- The Deep Well (Tiefer Brunnen) – Probably as old as the Nuremberg Castle itself, this well shaft goes down into the solid rock to a depth of around 50 meters. In the core of the outer bailey, the well house was built with a floor of sandstone and a gable roof in 1563.
- The Sinwell Tower (Sinwellturm) – In Middle High German, the word “Sinwell” is taken to mean “tremendously round.” This round tower was built in the second half of the 13th century, while its topmost story dates from the 1560s. A photograph exhibition gives you valuable information on the destruction of the Nuremberg Castle and the town during the Second World War. Surprisingly, it is one of the few buildings to have survived the air raids during the Second World War. At a height of 385 meters, you can have a magnificent view of the entire Nuremberg city!
- The Imperial Castle Museum in the Bower (Kemenate Kaiserburg) – Dating from the Staufen period to 1220, the bower was rebuilt in the 1440s under Emperor Friedrich III. Since 1999, this four-story building of brick and sandstone has housed the Imperial Castle Museum, a branch of the Germanisches Nationalmuseum. You can perceive ornamental models, architectural elements, findings from excavations and sketches of reconstructions, shields, scaling ladders, ancient stirrups, spurs, and bridles, at the Kemenate.
- Sky Stables – Half of the building is made up of timber, while the base is composed of sandstone. After being destroyed in 1945, it was rebuilt in 1946.
- The Maria Sibylla Merian Garden – Named after Maria Sibylla Merian, the famous naturalist-cum-artist who lived and worked in Nuremberg for 14 years, this garden is situated between the sky stables and Heidenturm. Attractive native, as well as tropical plants, herbs, and shrubs, can be found in this garden. You can also use the garden room for wedding receptions! From April to September, you can visit this exclusively delicate garden from 2:00 pm till 6:00 pm, and in October, you can roam around till 4:00 pm.

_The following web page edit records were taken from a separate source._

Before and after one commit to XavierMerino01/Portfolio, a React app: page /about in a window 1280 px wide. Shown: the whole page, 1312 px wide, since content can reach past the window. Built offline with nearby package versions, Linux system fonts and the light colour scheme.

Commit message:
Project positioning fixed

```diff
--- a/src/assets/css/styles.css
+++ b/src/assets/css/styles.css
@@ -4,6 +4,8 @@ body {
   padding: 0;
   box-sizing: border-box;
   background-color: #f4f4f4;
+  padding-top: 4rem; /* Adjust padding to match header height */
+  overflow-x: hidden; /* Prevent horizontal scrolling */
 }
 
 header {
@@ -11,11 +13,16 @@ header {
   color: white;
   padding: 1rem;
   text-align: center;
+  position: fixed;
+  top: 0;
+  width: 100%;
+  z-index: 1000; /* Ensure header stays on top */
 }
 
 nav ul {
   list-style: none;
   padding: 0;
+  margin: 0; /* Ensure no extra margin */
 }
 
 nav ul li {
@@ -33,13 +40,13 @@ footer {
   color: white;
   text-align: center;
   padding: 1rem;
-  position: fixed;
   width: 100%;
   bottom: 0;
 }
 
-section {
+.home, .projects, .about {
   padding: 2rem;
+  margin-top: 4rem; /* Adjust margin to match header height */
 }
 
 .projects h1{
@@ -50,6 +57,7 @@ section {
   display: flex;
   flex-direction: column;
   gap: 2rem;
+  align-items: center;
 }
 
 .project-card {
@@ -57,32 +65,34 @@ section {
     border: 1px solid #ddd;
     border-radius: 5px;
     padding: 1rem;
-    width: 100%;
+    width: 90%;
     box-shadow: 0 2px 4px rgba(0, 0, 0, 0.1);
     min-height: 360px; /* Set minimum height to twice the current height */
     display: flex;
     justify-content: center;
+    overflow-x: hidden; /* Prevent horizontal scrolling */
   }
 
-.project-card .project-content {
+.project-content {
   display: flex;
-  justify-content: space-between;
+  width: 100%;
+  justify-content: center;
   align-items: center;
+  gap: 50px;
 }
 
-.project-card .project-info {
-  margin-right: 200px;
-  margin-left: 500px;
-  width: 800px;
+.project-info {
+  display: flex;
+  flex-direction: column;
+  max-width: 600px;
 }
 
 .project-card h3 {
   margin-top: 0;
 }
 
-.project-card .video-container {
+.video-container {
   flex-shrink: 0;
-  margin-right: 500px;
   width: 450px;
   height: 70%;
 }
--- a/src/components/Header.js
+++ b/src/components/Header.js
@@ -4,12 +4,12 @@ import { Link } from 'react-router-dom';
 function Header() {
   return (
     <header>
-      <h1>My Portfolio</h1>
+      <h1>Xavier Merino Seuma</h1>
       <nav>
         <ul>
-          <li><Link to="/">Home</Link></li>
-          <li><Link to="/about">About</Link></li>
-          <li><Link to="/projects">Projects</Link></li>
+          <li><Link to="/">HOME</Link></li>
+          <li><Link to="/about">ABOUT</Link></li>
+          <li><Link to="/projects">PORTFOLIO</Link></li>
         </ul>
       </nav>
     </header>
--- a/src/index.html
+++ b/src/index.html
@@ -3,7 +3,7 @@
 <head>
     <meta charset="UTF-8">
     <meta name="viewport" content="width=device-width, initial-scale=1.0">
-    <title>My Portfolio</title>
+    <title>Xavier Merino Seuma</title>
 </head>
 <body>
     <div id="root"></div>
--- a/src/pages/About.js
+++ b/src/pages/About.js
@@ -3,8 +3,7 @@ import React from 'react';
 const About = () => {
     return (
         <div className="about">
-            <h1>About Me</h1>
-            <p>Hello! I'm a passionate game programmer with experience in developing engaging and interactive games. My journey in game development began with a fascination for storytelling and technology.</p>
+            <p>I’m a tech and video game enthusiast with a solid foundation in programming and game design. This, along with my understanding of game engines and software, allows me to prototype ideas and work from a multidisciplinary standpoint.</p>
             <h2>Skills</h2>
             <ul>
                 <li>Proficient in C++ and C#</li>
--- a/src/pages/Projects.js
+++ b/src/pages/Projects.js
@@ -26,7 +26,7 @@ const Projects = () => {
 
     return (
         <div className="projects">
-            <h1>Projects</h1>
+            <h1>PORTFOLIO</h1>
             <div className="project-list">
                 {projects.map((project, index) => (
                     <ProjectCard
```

- Mayor’s Garden (Bürgermeistergarten) – Initially, this section of the castle grounds used to be rented to the mayor. Stone figures, gates, staircases, and benches add to the enchanting charm of this garden, where you feel at peace.
- Advent at Kaiserburg, Nuremberg (Advent auf der Kaiserburg, Nürnberg) – At the Master Concert or Meisterkonzerte of George Hörtnagel, musical performances by the Bamberg Symphony Orchestra, the Windsbach Boys Choir, the Oslo Philharmonic Orchestra, the Czech Philharmonic, Grigory Sokolov and Helene Grimaud are sure to entertain classical music lovers in the Knight’s Hall of the Imperial Castle. Be prepared on 10th December 2016, at 5:00 pm!
What Else is Around?
- The Habitat Burg
- The Pentagonal Tower
- The Walpurgis Chapel
- Dürer’s Bastion
Do you want to be transported to the mystical world of the medieval past? With lots to explore and move around, this place is the best one to enjoy your vacations. Nürnberger Burg welcomes you and your family wholeheartedly!